— GIVEN RECORDS —
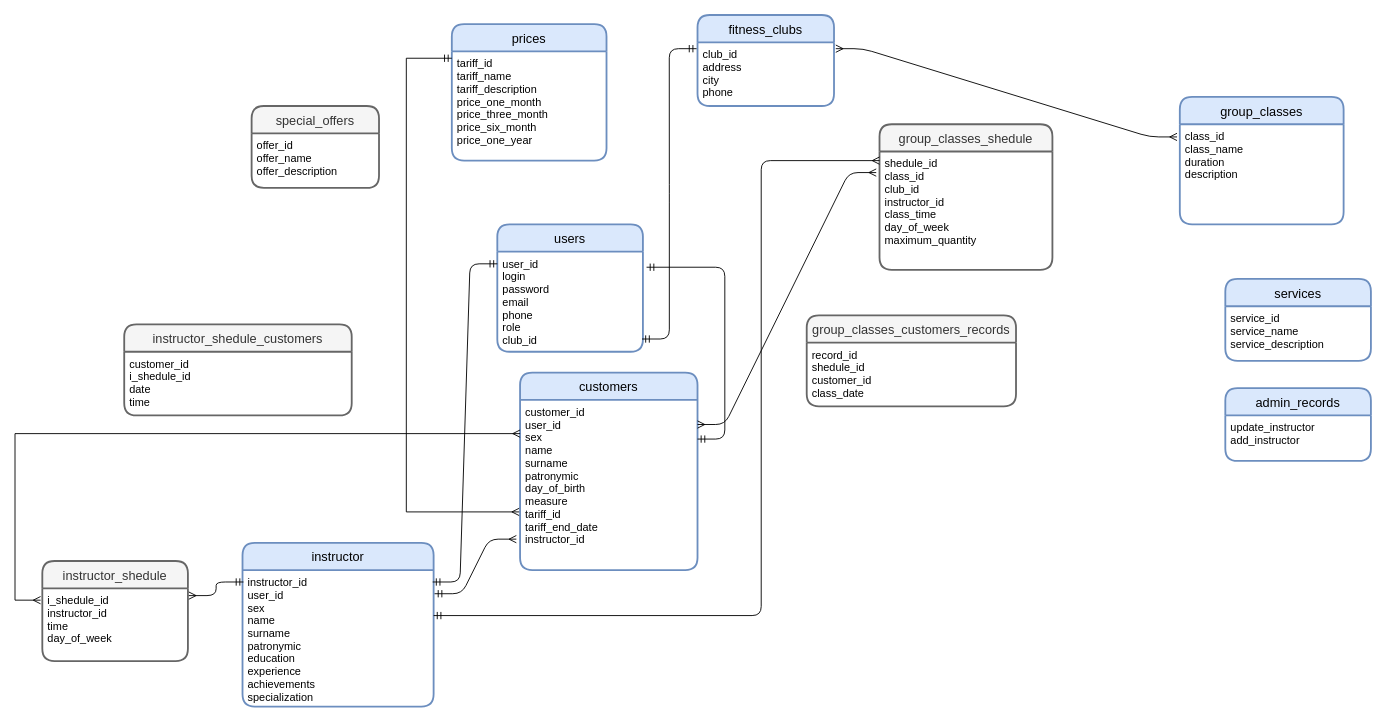
This is course_project_new.drawio from LyubaxaPro/database_course_project, a draw.io file, before an edit. Source tidied: cells renumbered, new cells numbered last; positions are measured from the earlier drawing's top-left corner, leaving out a move shared by most shapes. Both pictures are drawn from the tidied source at 91%, with x=0, y=0 at pixel (15, 15).
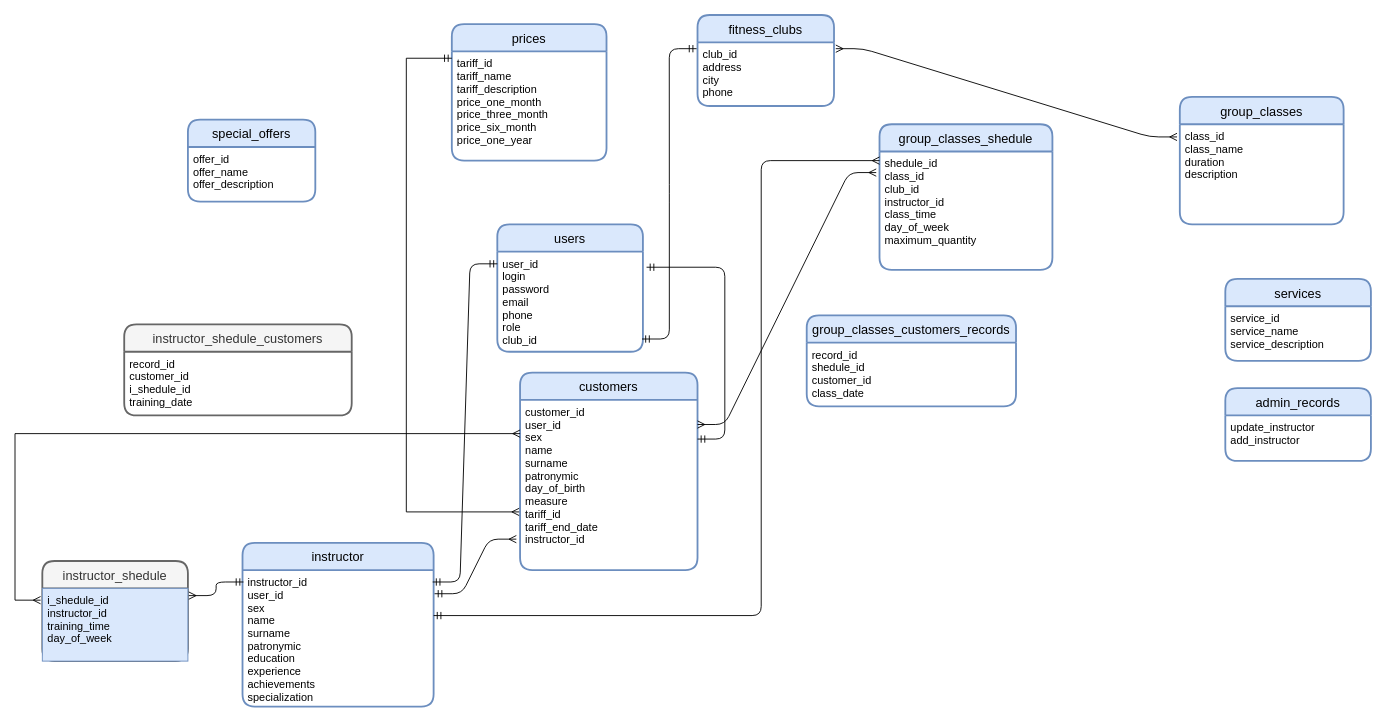
Above is the later version.

Unchanged cells that the change refers to:
```xml
<mxCell id="26" value="instructor_shedule" style="swimlane;horizontal=1;startSize=30;rounded=1;fontSize=14;fontStyle=0;strokeWidth=2;shadow=0;dashed=0;align=center;fillColor=#f5f5f5;strokeColor=#666666;fontColor=#333333;" parent="1" vertex="1">
  <mxGeometry x="30" y="600" width="160" height="110" as="geometry" />
</mxCell>
<mxCell id="29" value="instructor_shedule_customers" style="swimlane;horizontal=1;startSize=30;rounded=1;fontSize=14;fontStyle=0;strokeWidth=2;shadow=0;dashed=0;align=center;fillColor=#f5f5f5;strokeColor=#666666;fontColor=#333333;" parent="1" vertex="1">
  <mxGeometry x="120" y="340" width="250" height="100" as="geometry" />
</mxCell>
```

Change to the diagram source:
```diff
@@
-    <mxCell id="11" value="special_offers" style="swimlane;horizontal=1;startSize=30;rounded=1;fontSize=14;fontStyle=0;strokeWidth=2;shadow=0;dashed=0;align=center;fillColor=#f5f5f5;strokeColor=#666666;fontColor=#333333;" parent="1" vertex="1">
-      <mxGeometry x="260" y="100" width="140" height="90" as="geometry" />
+    <mxCell id="11" value="special_offers" style="swimlane;horizontal=1;startSize=30;rounded=1;fontSize=14;fontStyle=0;strokeWidth=2;shadow=0;dashed=0;align=center;fillColor=#dae8fc;strokeColor=#6c8ebf;" parent="1" vertex="1">
+      <mxGeometry x="190" y="115" width="140" height="90" as="geometry" />
     </mxCell>
@@
-    <mxCell id="20" value="group_classes_shedule" style="swimlane;horizontal=1;startSize=30;rounded=1;fontSize=14;fontStyle=0;strokeWidth=2;shadow=0;dashed=0;align=center;fillColor=#f5f5f5;strokeColor=#666666;fontColor=#333333;" parent="1" vertex="1">
+    <mxCell id="20" value="group_classes_shedule" style="swimlane;horizontal=1;startSize=30;rounded=1;fontSize=14;fontStyle=0;strokeWidth=2;shadow=0;dashed=0;align=center;fillColor=#dae8fc;strokeColor=#6c8ebf;" parent="1" vertex="1">
       <mxGeometry x="950" y="120" width="190" height="160" as="geometry" />
     </mxCell>
@@
-    <mxCell id="27" value="i_shedule_id&#10;instructor_id&#10;time&#10;day_of_week" style="align=left;strokeColor=none;fillColor=none;spacingLeft=4;fontSize=12;verticalAlign=top;" parent="26" vertex="1">
+    <mxCell id="27" value="i_shedule_id&#10;instructor_id&#10;training_time&#10;day_of_week" style="align=left;strokeColor=#6c8ebf;fillColor=#dae8fc;spacingLeft=4;fontSize=12;verticalAlign=top;" parent="26" vertex="1">
       <mxGeometry y="30" width="160" height="80" as="geometry" />
     </mxCell>
@@
-    <mxCell id="30" value="customer_id&#10;i_shedule_id&#10;date&#10;time" style="align=left;strokeColor=none;fillColor=none;spacingLeft=4;fontSize=12;verticalAlign=top;" parent="29" vertex="1">
+    <mxCell id="30" value="record_id&#10;customer_id&#10;i_shedule_id&#10;training_date&#10;" style="align=left;strokeColor=none;fillColor=none;spacingLeft=4;fontSize=12;verticalAlign=top;" parent="29" vertex="1">
       <mxGeometry y="30" width="250" height="70" as="geometry" />
     </mxCell>
@@
-    <mxCell id="32" value="group_classes_customers_records" style="swimlane;horizontal=1;startSize=30;rounded=1;fontSize=14;fontStyle=0;strokeWidth=2;shadow=0;dashed=0;align=center;fillColor=#f5f5f5;strokeColor=#666666;fontColor=#333333;" parent="1" vertex="1">
+    <mxCell id="32" value="group_classes_customers_records" style="swimlane;horizontal=1;startSize=30;rounded=1;fontSize=14;fontStyle=0;strokeWidth=2;shadow=0;dashed=0;align=center;fillColor=#dae8fc;strokeColor=#6c8ebf;" parent="1" vertex="1">
       <mxGeometry x="870" y="330" width="230" height="100" as="geometry" />
     </mxCell>
```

— YOUR INSTRUCTIONS —
Where an image appears in the data, skip it, and return the rest verbatim.

— TASK RESULT —
This is course_project_new.drawio from LyubaxaPro/database_course_project, a draw.io file, before an edit. Source tidied: cells renumbered, new cells numbered last; positions are measured from the earlier drawing's top-left corner, leaving out a move shared by most shapes. Both pictures are drawn from the tidied source at 91%, with x=0, y=0 at pixel (15, 15).
Above is the later version.

Unchanged cells that the change refers to:
```xml
<mxCell id="26" value="instructor_shedule" style="swimlane;horizontal=1;startSize=30;rounded=1;fontSize=14;fontStyle=0;strokeWidth=2;shadow=0;dashed=0;align=center;fillColor=#f5f5f5;strokeColor=#666666;fontColor=#333333;" parent="1" vertex="1">
  <mxGeometry x="30" y="600" width="160" height="110" as="geometry" />
</mxCell>
<mxCell id="29" value="instructor_shedule_customers" style="swimlane;horizontal=1;startSize=30;rounded=1;fontSize=14;fontStyle=0;strokeWidth=2;shadow=0;dashed=0;align=center;fillColor=#f5f5f5;strokeColor=#666666;fontColor=#333333;" parent="1" vertex="1">
  <mxGeometry x="120" y="340" width="250" height="100" as="geometry" />
</mxCell>
```

Change to the diagram source:
```diff
@@
-    <mxCell id="11" value="special_offers" style="swimlane;horizontal=1;startSize=30;rounded=1;fontSize=14;fontStyle=0;strokeWidth=2;shadow=0;dashed=0;align=center;fillColor=#f5f5f5;strokeColor=#666666;fontColor=#333333;" parent="1" vertex="1">
-      <mxGeometry x="260" y="100" width="140" height="90" as="geometry" />
+    <mxCell id="11" value="special_offers" style="swimlane;horizontal=1;startSize=30;rounded=1;fontSize=14;fontStyle=0;strokeWidth=2;shadow=0;dashed=0;align=center;fillColor=#dae8fc;strokeColor=#6c8ebf;" parent="1" vertex="1">
+      <mxGeometry x="190" y="115" width="140" height="90" as="geometry" />
     </mxCell>
@@
-    <mxCell id="20" value="group_classes_shedule" style="swimlane;horizontal=1;startSize=30;rounded=1;fontSize=14;fontStyle=0;strokeWidth=2;shadow=0;dashed=0;align=center;fillColor=#f5f5f5;strokeColor=#666666;fontColor=#333333;" parent="1" vertex="1">
+    <mxCell id="20" value="group_classes_shedule" style="swimlane;horizontal=1;startSize=30;rounded=1;fontSize=14;fontStyle=0;strokeWidth=2;shadow=0;dashed=0;align=center;fillColor=#dae8fc;strokeColor=#6c8ebf;" parent="1" vertex="1">
       <mxGeometry x="950" y="120" width="190" height="160" as="geometry" />
     </mxCell>
@@
-    <mxCell id="27" value="i_shedule_id&#10;instructor_id&#10;time&#10;day_of_week" style="align=left;strokeColor=none;fillColor=none;spacingLeft=4;fontSize=12;verticalAlign=top;" parent="26" vertex="1">
+    <mxCell id="27" value="i_shedule_id&#10;instructor_id&#10;training_time&#10;day_of_week" style="align=left;strokeColor=#6c8ebf;fillColor=#dae8fc;spacingLeft=4;fontSize=12;verticalAlign=top;" parent="26" vertex="1">
       <mxGeometry y="30" width="160" height="80" as="geometry" />
     </mxCell>
@@
-    <mxCell id="30" value="customer_id&#10;i_shedule_id&#10;date&#10;time" style="align=left;strokeColor=none;fillColor=none;spacingLeft=4;fontSize=12;verticalAlign=top;" parent="29" vertex="1">
+    <mxCell id="30" value="record_id&#10;customer_id&#10;i_shedule_id&#10;training_date&#10;" style="align=left;strokeColor=none;fillColor=none;spacingLeft=4;fontSize=12;verticalAlign=top;" parent="29" vertex="1">
       <mxGeometry y="30" width="250" height="70" as="geometry" />
     </mxCell>
@@
-    <mxCell id="32" value="group_classes_customers_records" style="swimlane;horizontal=1;startSize=30;rounded=1;fontSize=14;fontStyle=0;strokeWidth=2;shadow=0;dashed=0;align=center;fillColor=#f5f5f5;strokeColor=#666666;fontColor=#333333;" parent="1" vertex="1">
+    <mxCell id="32" value="group_classes_customers_records" style="swimlane;horizontal=1;startSize=30;rounded=1;fontSize=14;fontStyle=0;strokeWidth=2;shadow=0;dashed=0;align=center;fillColor=#dae8fc;strokeColor=#6c8ebf;" parent="1" vertex="1">
       <mxGeometry x="870" y="330" width="230" height="100" as="geometry" />
     </mxCell>
```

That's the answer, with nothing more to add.